Wherever the string "cards" shows up in the records below, return that line.

(Detected change data)
++++++++
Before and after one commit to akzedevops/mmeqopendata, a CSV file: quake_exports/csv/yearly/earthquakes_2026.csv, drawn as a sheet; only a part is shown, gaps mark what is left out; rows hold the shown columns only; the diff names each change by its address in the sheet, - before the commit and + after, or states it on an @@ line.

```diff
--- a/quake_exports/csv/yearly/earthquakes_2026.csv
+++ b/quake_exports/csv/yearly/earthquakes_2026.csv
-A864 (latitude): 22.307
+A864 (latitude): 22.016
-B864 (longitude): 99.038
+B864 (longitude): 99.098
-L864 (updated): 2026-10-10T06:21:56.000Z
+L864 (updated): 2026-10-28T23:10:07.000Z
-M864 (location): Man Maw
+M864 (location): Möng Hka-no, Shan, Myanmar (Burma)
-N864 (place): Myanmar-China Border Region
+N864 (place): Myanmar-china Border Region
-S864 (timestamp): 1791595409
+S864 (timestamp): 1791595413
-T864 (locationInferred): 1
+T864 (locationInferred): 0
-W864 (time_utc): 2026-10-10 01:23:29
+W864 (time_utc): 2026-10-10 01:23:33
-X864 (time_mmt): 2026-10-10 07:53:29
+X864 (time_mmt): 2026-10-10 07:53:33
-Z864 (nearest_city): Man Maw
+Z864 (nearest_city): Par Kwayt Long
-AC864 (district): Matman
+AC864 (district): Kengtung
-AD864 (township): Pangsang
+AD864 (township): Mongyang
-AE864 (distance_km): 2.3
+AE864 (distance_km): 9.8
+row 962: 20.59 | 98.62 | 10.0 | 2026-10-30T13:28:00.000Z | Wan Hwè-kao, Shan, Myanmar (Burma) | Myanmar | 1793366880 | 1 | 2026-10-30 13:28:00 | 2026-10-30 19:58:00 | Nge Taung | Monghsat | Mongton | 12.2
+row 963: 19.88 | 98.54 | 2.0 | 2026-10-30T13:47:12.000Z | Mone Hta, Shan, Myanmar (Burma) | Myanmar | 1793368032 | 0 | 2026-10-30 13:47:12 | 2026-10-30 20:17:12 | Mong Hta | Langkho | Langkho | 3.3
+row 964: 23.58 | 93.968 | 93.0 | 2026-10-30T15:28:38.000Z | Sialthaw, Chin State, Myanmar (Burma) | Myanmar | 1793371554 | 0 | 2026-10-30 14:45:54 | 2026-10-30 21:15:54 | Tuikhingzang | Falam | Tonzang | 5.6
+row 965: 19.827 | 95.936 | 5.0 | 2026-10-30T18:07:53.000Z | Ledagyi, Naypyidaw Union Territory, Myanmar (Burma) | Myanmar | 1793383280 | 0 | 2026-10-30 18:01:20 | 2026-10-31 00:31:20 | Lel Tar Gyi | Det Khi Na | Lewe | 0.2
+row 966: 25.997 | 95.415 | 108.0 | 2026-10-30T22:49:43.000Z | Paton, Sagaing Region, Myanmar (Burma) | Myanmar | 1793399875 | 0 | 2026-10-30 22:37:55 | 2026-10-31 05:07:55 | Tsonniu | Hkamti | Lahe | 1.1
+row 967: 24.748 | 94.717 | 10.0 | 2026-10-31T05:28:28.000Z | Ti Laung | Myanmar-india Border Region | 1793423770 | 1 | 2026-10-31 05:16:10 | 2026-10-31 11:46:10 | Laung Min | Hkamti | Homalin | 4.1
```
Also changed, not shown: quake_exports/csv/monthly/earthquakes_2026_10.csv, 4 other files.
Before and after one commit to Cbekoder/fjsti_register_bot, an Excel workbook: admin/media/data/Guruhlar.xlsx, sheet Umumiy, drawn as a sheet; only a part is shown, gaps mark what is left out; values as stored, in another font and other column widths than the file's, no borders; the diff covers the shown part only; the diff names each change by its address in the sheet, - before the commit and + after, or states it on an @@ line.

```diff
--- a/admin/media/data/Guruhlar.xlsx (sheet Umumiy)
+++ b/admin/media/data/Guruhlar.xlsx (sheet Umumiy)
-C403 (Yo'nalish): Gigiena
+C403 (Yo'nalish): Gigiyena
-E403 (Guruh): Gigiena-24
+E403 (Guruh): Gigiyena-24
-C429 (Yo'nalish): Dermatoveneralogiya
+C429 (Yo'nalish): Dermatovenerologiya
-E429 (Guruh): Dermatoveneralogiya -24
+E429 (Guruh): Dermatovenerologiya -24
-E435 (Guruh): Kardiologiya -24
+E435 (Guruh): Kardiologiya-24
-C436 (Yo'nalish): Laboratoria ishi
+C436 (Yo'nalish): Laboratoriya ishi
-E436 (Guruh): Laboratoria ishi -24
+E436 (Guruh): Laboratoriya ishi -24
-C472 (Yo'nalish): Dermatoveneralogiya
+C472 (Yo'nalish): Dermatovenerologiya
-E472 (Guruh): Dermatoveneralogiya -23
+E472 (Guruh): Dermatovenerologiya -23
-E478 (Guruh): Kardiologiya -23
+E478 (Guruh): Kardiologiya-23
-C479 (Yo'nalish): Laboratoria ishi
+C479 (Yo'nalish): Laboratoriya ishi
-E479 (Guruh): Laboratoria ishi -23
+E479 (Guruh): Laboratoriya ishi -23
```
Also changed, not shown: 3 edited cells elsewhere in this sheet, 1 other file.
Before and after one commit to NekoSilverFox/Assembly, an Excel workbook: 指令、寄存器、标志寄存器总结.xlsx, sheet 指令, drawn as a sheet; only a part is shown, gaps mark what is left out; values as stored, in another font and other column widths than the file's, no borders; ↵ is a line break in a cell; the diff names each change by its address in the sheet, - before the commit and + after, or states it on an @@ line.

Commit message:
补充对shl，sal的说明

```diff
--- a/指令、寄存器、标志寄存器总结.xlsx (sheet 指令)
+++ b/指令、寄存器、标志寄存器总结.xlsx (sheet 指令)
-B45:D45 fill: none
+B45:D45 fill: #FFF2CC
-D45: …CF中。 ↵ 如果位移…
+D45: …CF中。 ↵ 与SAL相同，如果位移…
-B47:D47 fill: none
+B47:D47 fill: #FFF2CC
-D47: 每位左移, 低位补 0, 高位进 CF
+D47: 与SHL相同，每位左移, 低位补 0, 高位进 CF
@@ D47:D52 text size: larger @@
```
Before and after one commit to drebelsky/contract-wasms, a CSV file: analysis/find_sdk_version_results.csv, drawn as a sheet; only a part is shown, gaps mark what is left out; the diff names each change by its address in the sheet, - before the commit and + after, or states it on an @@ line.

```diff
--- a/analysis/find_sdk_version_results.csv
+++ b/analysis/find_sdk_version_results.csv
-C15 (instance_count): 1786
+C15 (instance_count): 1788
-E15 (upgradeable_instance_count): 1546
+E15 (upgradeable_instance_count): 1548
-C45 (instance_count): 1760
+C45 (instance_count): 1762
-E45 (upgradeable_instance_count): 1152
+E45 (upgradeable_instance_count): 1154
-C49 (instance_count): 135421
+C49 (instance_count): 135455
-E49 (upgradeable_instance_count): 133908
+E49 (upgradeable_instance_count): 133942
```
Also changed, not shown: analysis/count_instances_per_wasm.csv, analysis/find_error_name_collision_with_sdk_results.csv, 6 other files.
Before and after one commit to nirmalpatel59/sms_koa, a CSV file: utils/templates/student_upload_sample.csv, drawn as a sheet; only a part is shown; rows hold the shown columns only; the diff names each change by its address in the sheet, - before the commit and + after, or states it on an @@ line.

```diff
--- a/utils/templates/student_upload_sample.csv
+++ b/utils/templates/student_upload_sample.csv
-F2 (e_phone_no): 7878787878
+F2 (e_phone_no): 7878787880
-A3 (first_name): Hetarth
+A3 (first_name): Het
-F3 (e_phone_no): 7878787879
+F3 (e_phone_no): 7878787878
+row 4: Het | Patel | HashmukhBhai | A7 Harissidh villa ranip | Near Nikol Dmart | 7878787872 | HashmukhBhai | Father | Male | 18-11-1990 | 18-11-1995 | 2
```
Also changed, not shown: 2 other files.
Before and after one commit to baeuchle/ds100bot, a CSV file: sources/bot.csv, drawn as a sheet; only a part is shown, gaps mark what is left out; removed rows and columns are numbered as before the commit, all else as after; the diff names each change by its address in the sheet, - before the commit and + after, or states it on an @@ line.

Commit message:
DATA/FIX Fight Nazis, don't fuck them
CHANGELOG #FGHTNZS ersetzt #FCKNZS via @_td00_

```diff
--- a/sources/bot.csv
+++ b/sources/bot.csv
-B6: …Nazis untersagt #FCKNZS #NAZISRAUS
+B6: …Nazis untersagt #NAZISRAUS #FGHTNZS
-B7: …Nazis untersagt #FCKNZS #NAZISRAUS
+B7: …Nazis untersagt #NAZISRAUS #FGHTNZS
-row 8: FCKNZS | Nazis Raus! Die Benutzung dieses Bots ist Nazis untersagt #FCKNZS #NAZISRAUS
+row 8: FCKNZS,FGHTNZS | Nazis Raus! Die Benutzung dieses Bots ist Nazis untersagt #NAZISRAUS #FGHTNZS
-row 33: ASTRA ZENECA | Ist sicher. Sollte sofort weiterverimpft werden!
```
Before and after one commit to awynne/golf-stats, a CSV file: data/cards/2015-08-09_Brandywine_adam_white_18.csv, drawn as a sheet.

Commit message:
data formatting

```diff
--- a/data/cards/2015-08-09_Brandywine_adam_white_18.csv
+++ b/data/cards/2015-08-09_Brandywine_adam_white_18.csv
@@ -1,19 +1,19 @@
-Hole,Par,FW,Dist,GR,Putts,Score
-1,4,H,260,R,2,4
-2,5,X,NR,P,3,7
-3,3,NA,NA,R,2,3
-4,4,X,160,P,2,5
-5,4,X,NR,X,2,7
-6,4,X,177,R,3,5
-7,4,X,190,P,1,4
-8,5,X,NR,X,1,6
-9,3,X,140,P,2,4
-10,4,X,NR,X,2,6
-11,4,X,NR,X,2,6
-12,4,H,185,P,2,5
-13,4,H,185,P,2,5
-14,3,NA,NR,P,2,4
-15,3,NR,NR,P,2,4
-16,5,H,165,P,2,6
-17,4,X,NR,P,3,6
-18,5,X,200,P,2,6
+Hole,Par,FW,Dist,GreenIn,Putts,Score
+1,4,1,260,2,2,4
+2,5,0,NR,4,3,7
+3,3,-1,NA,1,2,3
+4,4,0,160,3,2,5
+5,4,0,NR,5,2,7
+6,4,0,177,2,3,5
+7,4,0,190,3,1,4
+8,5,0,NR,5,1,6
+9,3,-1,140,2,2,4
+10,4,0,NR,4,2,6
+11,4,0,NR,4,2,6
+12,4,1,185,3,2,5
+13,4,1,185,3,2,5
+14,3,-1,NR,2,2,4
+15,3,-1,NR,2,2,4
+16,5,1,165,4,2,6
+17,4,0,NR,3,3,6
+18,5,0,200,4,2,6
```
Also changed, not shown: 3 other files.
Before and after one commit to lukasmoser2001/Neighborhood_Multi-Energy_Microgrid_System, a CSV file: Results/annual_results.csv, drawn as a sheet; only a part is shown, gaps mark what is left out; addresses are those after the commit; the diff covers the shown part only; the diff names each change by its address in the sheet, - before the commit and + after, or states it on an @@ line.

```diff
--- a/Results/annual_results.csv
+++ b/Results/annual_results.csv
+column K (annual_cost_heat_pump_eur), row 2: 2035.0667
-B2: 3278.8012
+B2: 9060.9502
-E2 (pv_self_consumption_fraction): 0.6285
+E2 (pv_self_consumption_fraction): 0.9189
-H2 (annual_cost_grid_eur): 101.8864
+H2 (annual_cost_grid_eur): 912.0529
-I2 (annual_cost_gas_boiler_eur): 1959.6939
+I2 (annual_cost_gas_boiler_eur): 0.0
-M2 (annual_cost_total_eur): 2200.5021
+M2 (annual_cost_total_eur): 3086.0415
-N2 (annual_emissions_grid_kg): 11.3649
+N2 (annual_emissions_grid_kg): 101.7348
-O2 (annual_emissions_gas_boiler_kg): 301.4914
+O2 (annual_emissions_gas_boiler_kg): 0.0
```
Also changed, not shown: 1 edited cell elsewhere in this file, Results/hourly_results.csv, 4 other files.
++++++++
TASK ANSWER:
Before and after one commit to awynne/golf-stats, a CSV file: data/cards/2015-08-09_Brandywine_adam_white_18.csv, drawn as a sheet.
--- a/data/cards/2015-08-09_Brandywine_adam_white_18.csv
+++ b/data/cards/2015-08-09_Brandywine_adam_white_18.csv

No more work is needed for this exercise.